In interpreting the scope of the pollution exclusion, one question seems to appear in case after case — what exactly does the pollution exclusion exclude? In State Farm Fire & Casualty Company v. Dantzler, 289 Neb. 1 (2014), the Supreme Court of Nebraska added to the body of law on that question while summarizing the various interpretations from other jurisdictions.
Jerry Dantzler, the owner of a rental property in Omaha, Neb., purchased a rental dwelling policy from State Farm. The policy contained a pollution exclusion, which provided that business liability coverage does not apply to bodily injury or property damage arising out of the actual, alleged, or threatened discharge, dispersal, spill, release, or escape of pollutants at or from premises owned, rented or occupied by the named insured. The policy further defined pollutant to mean “any solid, liquid, gaseous or thermal irritant or contaminant, including smoke, vapor, soot, fumes, acids, alkalis, chemicals and waste.”
Two of Dantzler’s tenants (a father and son) sued Dantzler, claiming that the minor child was exposed to high levels of lead poisoning due to the lead paint contamination within the rental property.
State Farm brought a declaratory judgment action, claiming the rental dwelling policy issued to Jerry Dantzler excluded coverage for personal injuries allegedly sustained by Dantzler’s tenants resulting from lead-based paint exposure. The Nebraska district court granted State Farm’s motion for summary judgment, concluding that the pollution exclusion barred coverage under the policy. The Court of Appeals reversed, and the Supreme Court of Nebraska granted State Farm’s petition for further review.
The Supreme Court of Nebraska reversed the Court of Appeals decision, holding that the pollution exclusion should be interpreted broadly to bar coverage. The court further held that the manner of exposure to lead-based paint did not constitute a material fact preventing summary judgment because the manner of exposure does not affect whether there was a “discharge, dispersal, spill, release or escape” for purposes of the pollution exclusion.

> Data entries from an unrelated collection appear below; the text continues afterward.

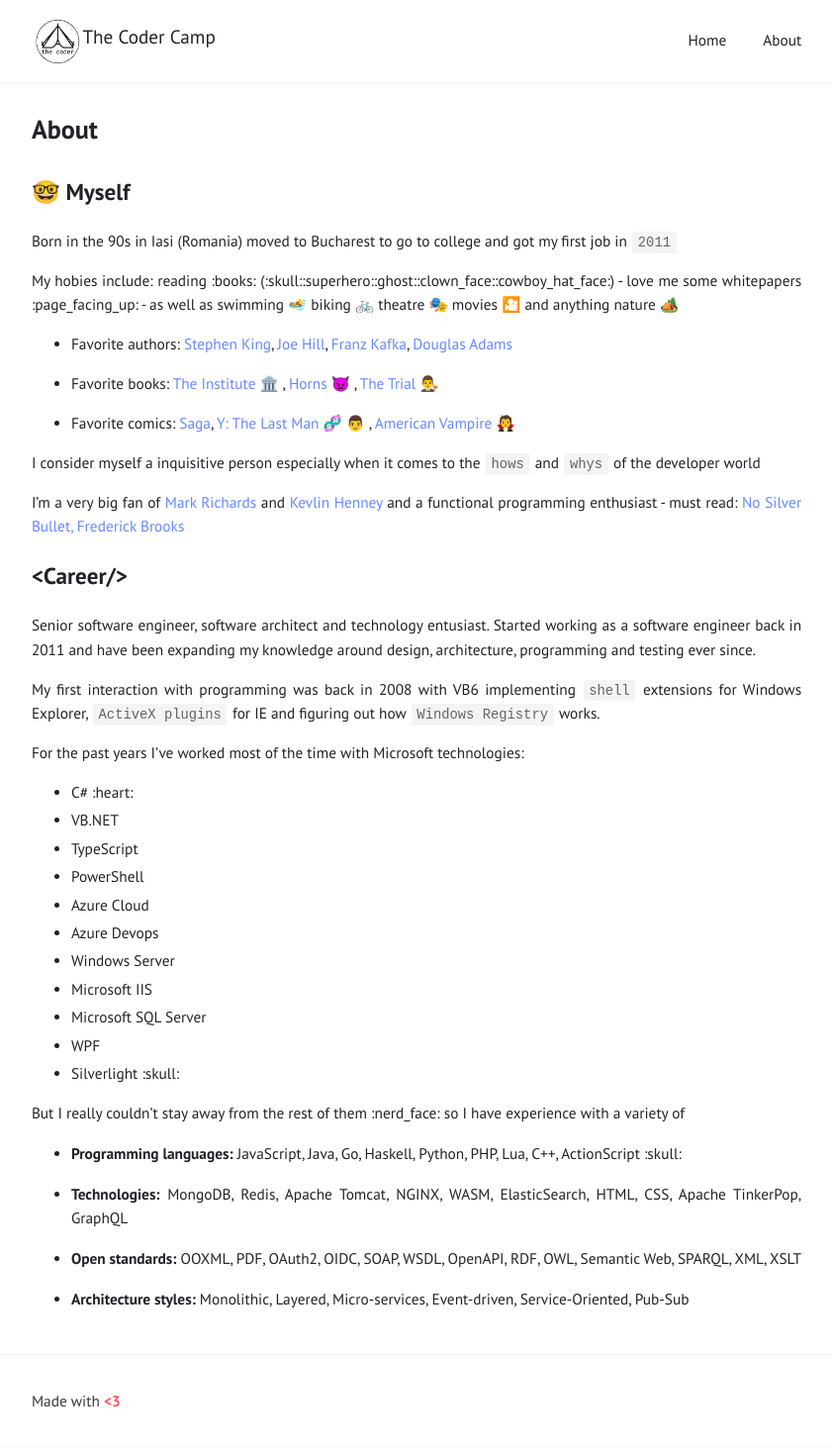
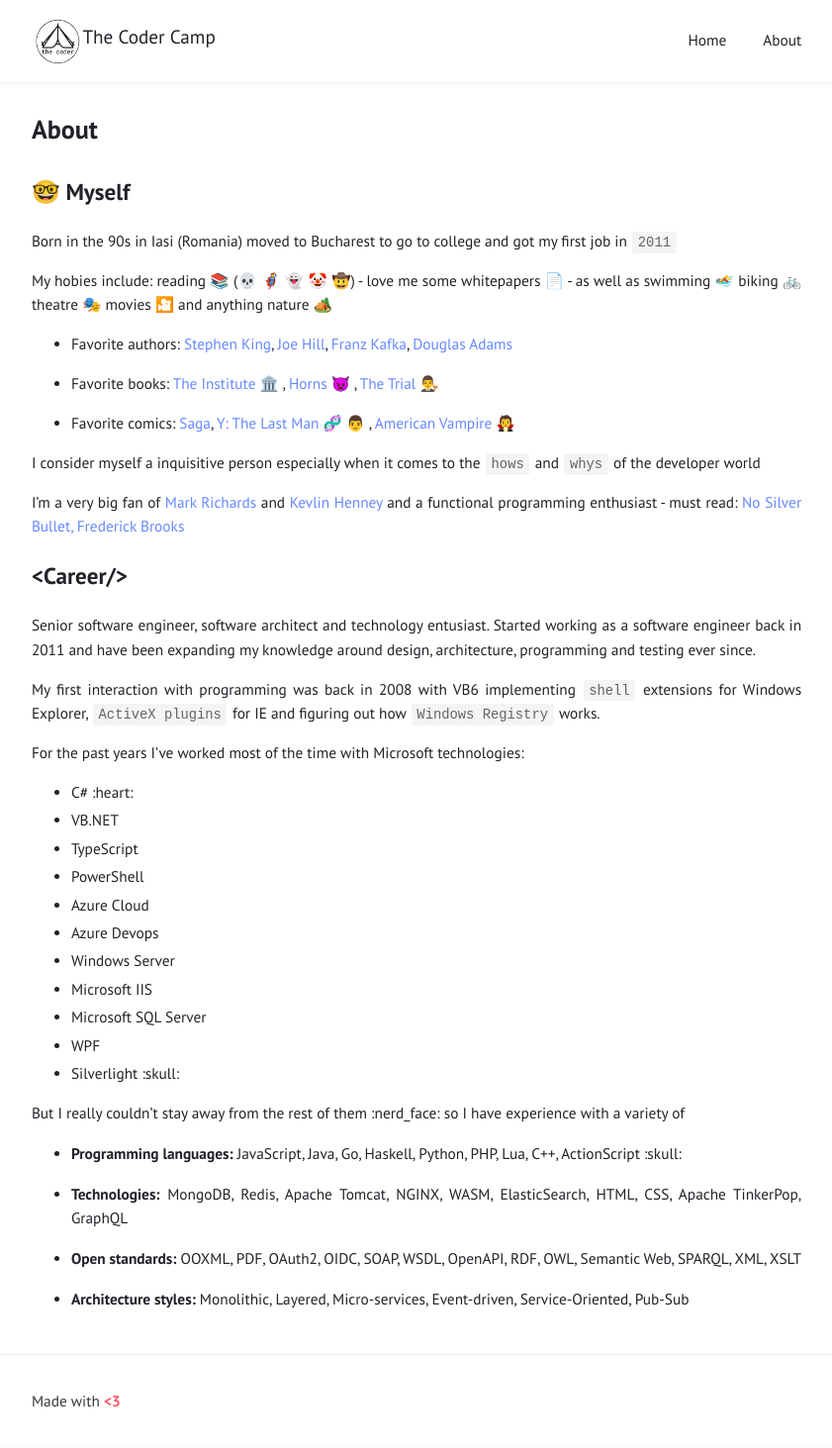
Before and after one commit to thecodercamp/thecodercamp.github.io, a Jekyll site: the page built from about.md, in a window 1280 px wide. Shown: the whole page at 99% size, without its empty margins (219-1060 px from the left). Built offline with Jekyll 4.4.1, drawn with Linux system fonts in a browser that asks for light colours; part of the change alters nothing that is shown.

Commit message:
Update about.md
Fixing emoji in about page

```diff
--- a/about.md
+++ b/about.md
@@ -7,7 +7,7 @@ permalink: /about/
 ## 🤓 Myself
 Born in the 90s in Iasi (Romania) moved to Bucharest to go to college and got my first job in `2011`
 
-My hobies include: reading :books: (:skull::superhero::ghost::clown_face::cowboy_hat_face:) - love me some whitepapers :page_facing_up: - as well as swimming 🏊  biking 🚲  theatre 🎭  movies 🎦  and anything nature 🏕️
+My hobies include: reading 📚 (💀 🦸 👻 🤡 🤠) - love me some whitepapers 📄 - as well as swimming 🏊  biking 🚲  theatre 🎭  movies 🎦  and anything nature 🏕️
 
 - Favorite authors: [Stephen King](https://stephenking.com/), [Joe Hill](https://www.joehillfiction.com/), [Franz Kafka](https://www.goodreads.com/author/show/5223.Franz_Kafka), [Douglas Adams](https://www.goodreads.com/author/show/4.Douglas_Adams)
 
```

The Dantzler Court explained that state and federal courts follow two general approaches to the application of pollution exclusions — some interpret pollution exclusions to bar coverage for only those injuries allegedly caused by “traditional” environmental pollution, while others interpret pollution exclusions to exclude coverage for all injuries allegedly caused by pollutants because the exclusions are unambiguous as a matter of law. TheDantzler Court noted that in Cincinnati Ins. Co. v. Becker Warehouse, Inc., 262 Neb 746, 635 N.W.2d 112 (2001), the Nebraska Supreme Court had specifically rejected the narrower, environmental approach, finding as a matter of law that the language of the exclusion unambiguously supported a broader interpretation. In Cincinnati Ins. Co., the Nebraska Supreme Court noted that because the policy listed the “environment” as a distinct element that could suffer harm from a pollutant, the pollution exclusion was not limited in application to environmental pollution. In Ferrell v. State Farm Ins. Co., No. A-01-637, 2003 WL 21058165 (Neb. App. May 13, 2003), the Court of Appeals recognized that the Cincinnati Ins. Co. interpretation was generally applicable to pollution exclusions, applying the interpretation to an exclusion identical to the one present in the instant case. As such, the instant pollution exclusion should be interpreted broadly, the Dantzler Court reasoned.
The Dantzler Court next explained that amongst those states adopting the broader interpretation of the pollution exclusion (the interpretation finding that the exclusion should not be limited to traditional environmental pollution claims), several courts have held that all manners of lead-based paint exposure constitute the type of movement described in the pollution exclusion. Finding this approach to be persuasive, the Dantzler Court concluded that “[r]egardless of how the lead-based paint is separated from the painted surface or what form it takes once it is separated, an individual’s exposure to and absorption of that lead-based paint results from the ‘discharge, dispersal, spill, release or escape’ of a pollutant.” Dantzler, 289 Neb. at 16-17.
In short, the Dantzler Court explained, “because there was no factual question as to the existence of a claim that alleged injury from lead-based paint, the district court did not err in concluding as a matter of law that the pollution exclusion barred coverage of that claim.” Id. at 18. The Dantlzer Court therefore reversed the decision of the Court of Appeals and remanded the case with direction to enter an order affirming the district court’s entry of summary judgment in favor of State Farm.
As the Supreme Court mentioned in its opinion, the Dantzler approach to interpreting pollution exclusions “avoids the practical difficulties of compelling the court hearing the declaratory judgment to make a finding as to the causation of the alleged injuries in the underlying personal injury case in order to determine whether a ‘discharge, dispersal, spill, release or escape’ had occurred. … The court’s ultimate finding as to the cause of the alleged injuries might be contrary to the findings of causation in the underlying personal injury case.” TheDantzler case lays down a straightforward rule that pollution exclusions apply broadly to bar claims based on all types of pollutants — not merely “environmental” pollutants.